by Wilfred M. McClay
G.T. & Libby Blankenship Chair in the History of Liberty
Director of the Center for the History of Liberty
No idea is more central to the way we live and think in the Western world than the concept of liberty. And none is more highly esteemed. We value liberty for the many collateral benefits that it produces, such as economic growth, opportunity, innovation, creativity, and intellectual freedom. But more than that, we value it simply for its own sake. We view the exercise of liberty as an essential feature of what we are as human beings, a key aspect of our dignity and infinite worth, and our status as morally responsible persons with a capacity for rational self-governance.
Therefore, liberty’s value for us exists prior to and independent of any particular uses to which it is put.
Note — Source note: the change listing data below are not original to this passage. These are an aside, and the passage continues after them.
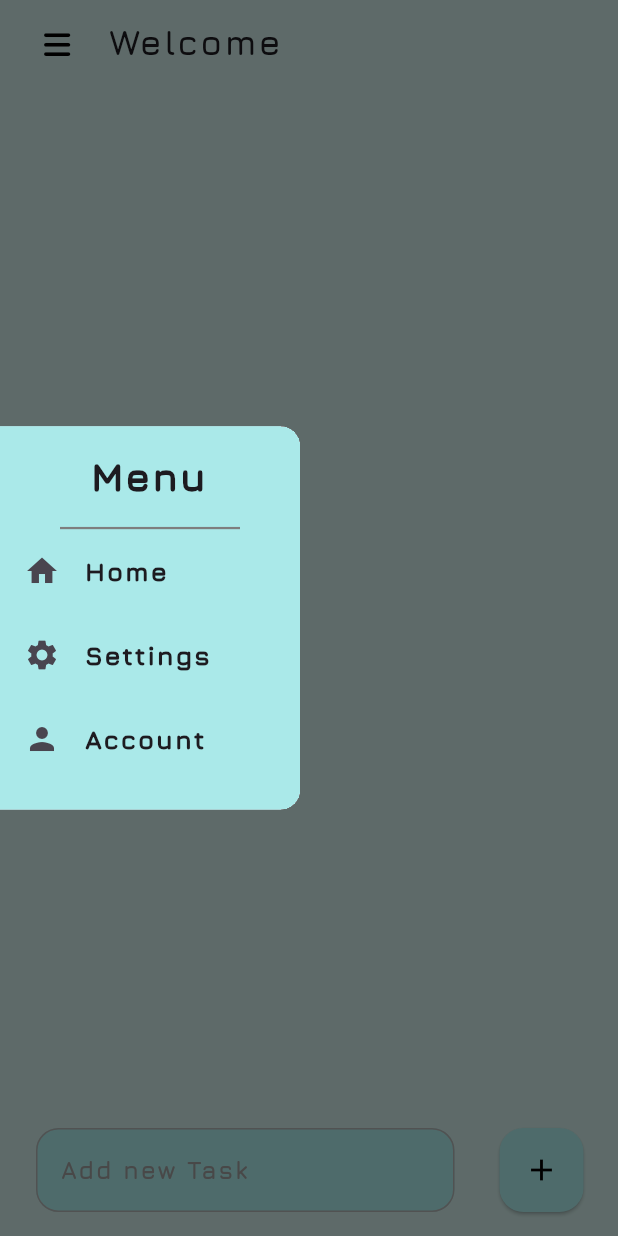
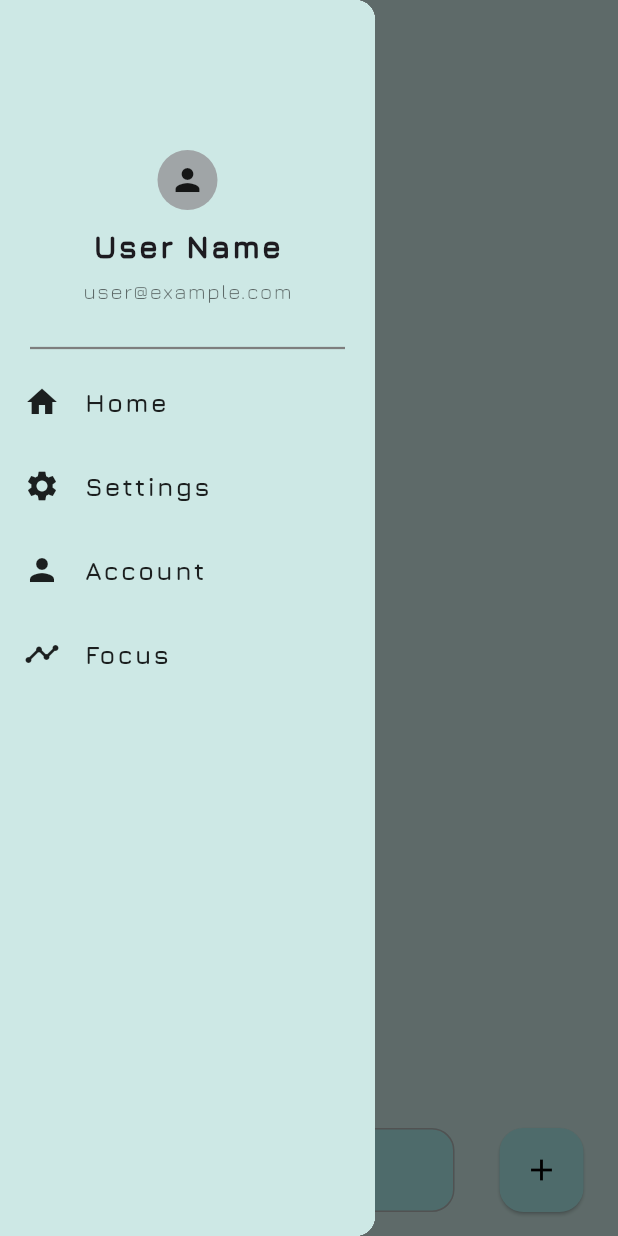
Before and after one commit to Binada-SH/To_Do_Application, a Flutter app: the screen it shows after launch, with the side drawer open, on a phone screen of 412 x 824 dp. Run offline on Flutter 3.47's test engine with Material 3 defaults, Android fonts, the light colour scheme and no system bars; our stand-ins replace flutter_local_notifications, flutter_slidable, font_awesome_flutter, timezone.

Commit message:
Menu Drawer UI Change

```diff
--- a/lib/pages/widgets/menu_drawer.dart
+++ b/lib/pages/widgets/menu_drawer.dart
@@ -5,46 +5,58 @@ class menuDrawer extends StatelessWidget {
 
   @override
   Widget build(BuildContext context) {
-    // Get the screen height
-    final screenHeight = MediaQuery.of(context).size.height;
-
-    // Set the drawer to be 70% of the screen height or any other value you prefer
-    final drawerHeight = screenHeight * 0.31;
-
-    return SizedBox(
-      height: drawerHeight, // Adjust this value as needed
-      child: Drawer(
-        width: 200,
+    return Drawer(
+      width: 250,
       shape: const RoundedRectangleBorder(
         borderRadius: BorderRadius.only(
           topRight: Radius.circular(13),
-            bottomRight: Radius.circular(13)
-          )
+          bottomRight: Radius.circular(13),
+        ),
       ),
       child: Container(
-          color: const Color(0xFFAAE9E9),
+        color: const Color(0xFFCDE8E5),
         child: Column(
           children: [
-              Container(
-                color: const Color(0xFFAAE9E9),
-                padding: const EdgeInsets.only(top: 15, left: 60, bottom: 15),
-                alignment: Alignment.centerLeft,
-                child: const Text(
-                  'Menu',
+            Padding(
+              padding: const EdgeInsets.only(top: 100, bottom: 20),
+              child: Column(
+                children: [
+                  const CircleAvatar(
+                    radius: 20,
+                    child: Icon(
+                      Icons.person),
+                    backgroundColor: Color.fromARGB(255, 160, 165, 167),
+                    foregroundColor: Colors.black87,
+
+                  ),
+                  const SizedBox(height: 10),
+                  const Text(
+                    'User Name',
                     style: TextStyle(
                       fontFamily: 'Jura',
                       letterSpacing: 1.3,
-                    fontSize: 26,
+                      fontSize: 20,
                       fontWeight: FontWeight.w900,
                     ),
                   ),
+                  const SizedBox(height: 5),
+                  const Text(
+                    'user@example.com',
+                    style: TextStyle(
+                      fontFamily: 'Jura',
+                      letterSpacing: 0.8,
+                      fontSize: 14,
+                      color: Colors.black54,
                     ),
-              Center(
-                child: Container(
-                  width: 120,
-                  height: 1.5,
+                  ),
+                ],
+              ),
+            ),
+            const Divider(
               color: Color.fromARGB(255, 126, 126, 126),
-                ),
+              thickness: 1.5,
+              indent: 20,
+              endIndent: 20,
             ),
             Expanded(
               child: ListView(
@@ -53,6 +65,7 @@ class menuDrawer extends StatelessWidget {
                   ListTile(
                     leading: Icon(
                       Icons.home,
+                      color: Colors.black87,
                     ),
                     title: Text(
                       'Home',
@@ -60,46 +73,62 @@ class menuDrawer extends StatelessWidget {
                         fontFamily: 'Jura',
                         letterSpacing: 1.3,
                         fontSize: 17,
-                          fontWeight: FontWeight.w900,
+                        fontWeight: FontWeight.w700,
+                        color: Colors.black87,
                       ),
                     ),
                     onTap: null,
                   ),
                   ListTile(
-                      leading: Icon(Icons.settings),
+                    leading: Icon(
+                      Icons.settings,
+                      color: Colors.black87,
+                    ),
                     title: Text(
                       "Settings",
                       style: TextStyle(
                         fontFamily: 'Jura',
                         letterSpacing: 1.3,
                         fontSize: 17,
-                          fontWeight: FontWeight.w900,
+                        fontWeight: FontWeight.w700,
+                        color: Colors.black87,
                       ),
                     ),
+                    onTap: null,
                   ),
                   ListTile(
-                      leading: Icon(Icons.person),
+                    leading: Icon(
+                      Icons.person,
+                      color: Colors.black87,
+                    ),
                     title: Text(
                       'Account',
                       style: TextStyle(
                         fontFamily: 'Jura',
                         letterSpacing: 1.3,
                         fontSize: 17,
-                          fontWeight: FontWeight.w900,
+                        fontWeight: FontWeight.w700,
+                        color: Colors.black87,
                       ),
                     ),
+                    onTap: null,
                   ),
                   ListTile(
-                      leading: Icon(Icons.timeline),
+                    leading: Icon(
+                      Icons.timeline,
+                      color: Colors.black87,
+                    ),
                     title: Text(
                       'Focus',
                       style: TextStyle(
                         fontFamily: 'Jura',
                         letterSpacing: 1.3,
                         fontSize: 17,
-                          fontWeight: FontWeight.w900,
+                        fontWeight: FontWeight.w700,
+                        color: Colors.black87,
                       ),
                     ),
+                    onTap: null,
                   ),
                 ],
               ),
@@ -107,7 +136,6 @@ class menuDrawer extends StatelessWidget {
           ],
         ),
       ),
-      ),
     );
   }
 }
```
Lines whose indentation alone changed are shown as unchanged.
Liberty cannot be submitted to a cost-benefit analysis; it is more fundamental to us than that. It is the oxygen mixed into the very air that we breathe, and it gives vigor to our passions for exploration, discovery, and invention. The very existence of liberty is living proof that, in the words of Walter Lippmann, “man is no mere creature of his habits, no mere automaton in his routine, no mere cog in the collective machine.” On the contrary, “in the dust of which he is made there is also fire, lighted now and then by great winds from the sky.”
Fire is never without its risks, and the freedom to make choices must even include the freedom to make mistaken ones—the right to be wrong. For how could it be otherwise? A virtuous life cannot be truly virtuous if it is sustained solely through coercion and manipulation; it must be able to stand on its own feet and breath the rich air of freedom if it is to be fully itself. This is precisely why the preservation of liberty is for us an end in itself, and not merely a means to some other end; and why it so often involves us in the protection even of the right to be wrong. For just as such preservation cannot rely upon a force that compels us in the right direction, so such protection should not insulate us from the consequences of our wrong choices. We cannot know that we are free unless we are permitted to err; and by the same token, we can never be confident in the truth unless we listen to its challengers.